Windows 7 backup solutions for businesses: Evaluation guidelines

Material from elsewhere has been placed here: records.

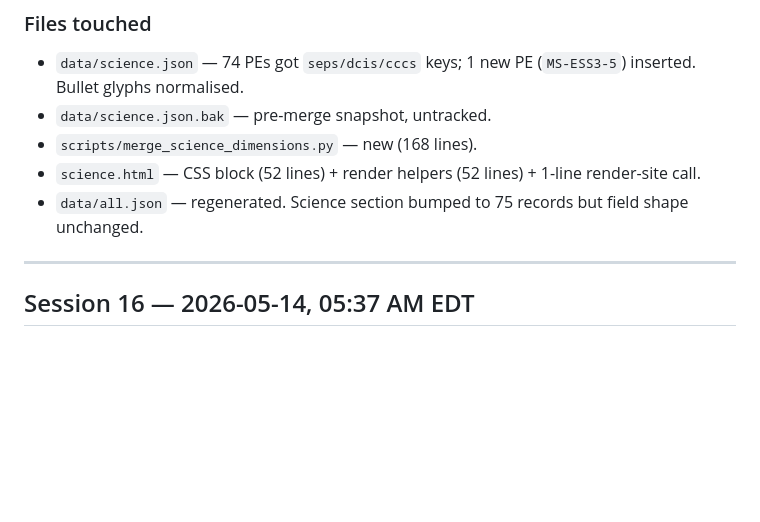
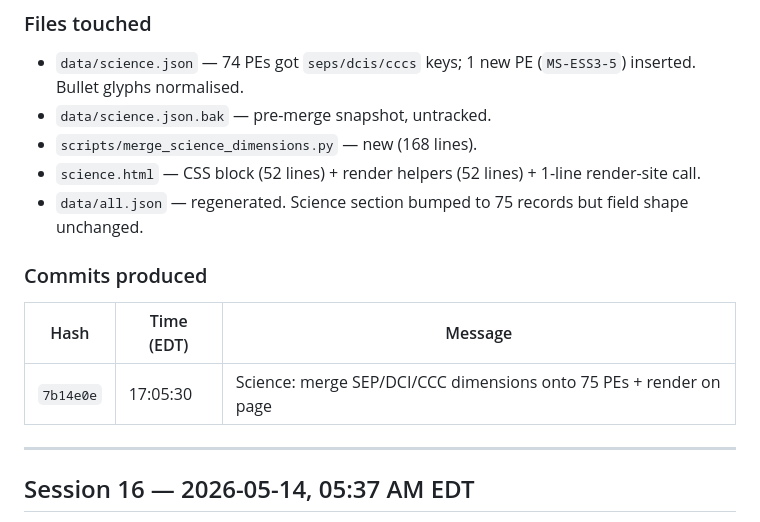
Before and after one commit to rtusiime/njsls, a Markdown page: SESSIONS.md, the part around the change. GitHub-like rendering; blank space fills up the shorter version.

Commit message:
Backfill commit hash + timestamp in Session 17 SESSIONS.md entry
Co-Authored-By: Claude Opus 4.7 (1M context) <noreply@anthropic.com>

```diff
--- a/SESSIONS.md
+++ b/SESSIONS.md
@@ -128,6 +128,12 @@ The bullets below are the work this session deliberately did **not** do. Picking
 - `scripts/merge_science_dimensions.py` — new (168 lines).
 - `science.html` — CSS block (52 lines) + render helpers (52 lines) + 1-line render-site call.
 - `data/all.json` — regenerated. Science section bumped to 75 records but field shape unchanged.
+
+### Commits produced
+
+| Hash | Time (EDT) | Message |
+|---|---|---|
+| `7b14e0e` | 17:05:30 | Science: merge SEP/DCI/CCC dimensions onto 75 PEs + render on page |
 
 ---
 
```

 Windows 7 came to Microsoft’s rescue as a fast and stable operating system (OS) after the failure of Windows Vista. Today, Windows 7 has been accepted by enterprises and organizations as the most stable Microsoft OS yet. And it has gained the confidence of PC users to a great extent. The backup of the user data residing on laptops/PCs is equally important as the backup of other types of data. As a result, organizations are now looking at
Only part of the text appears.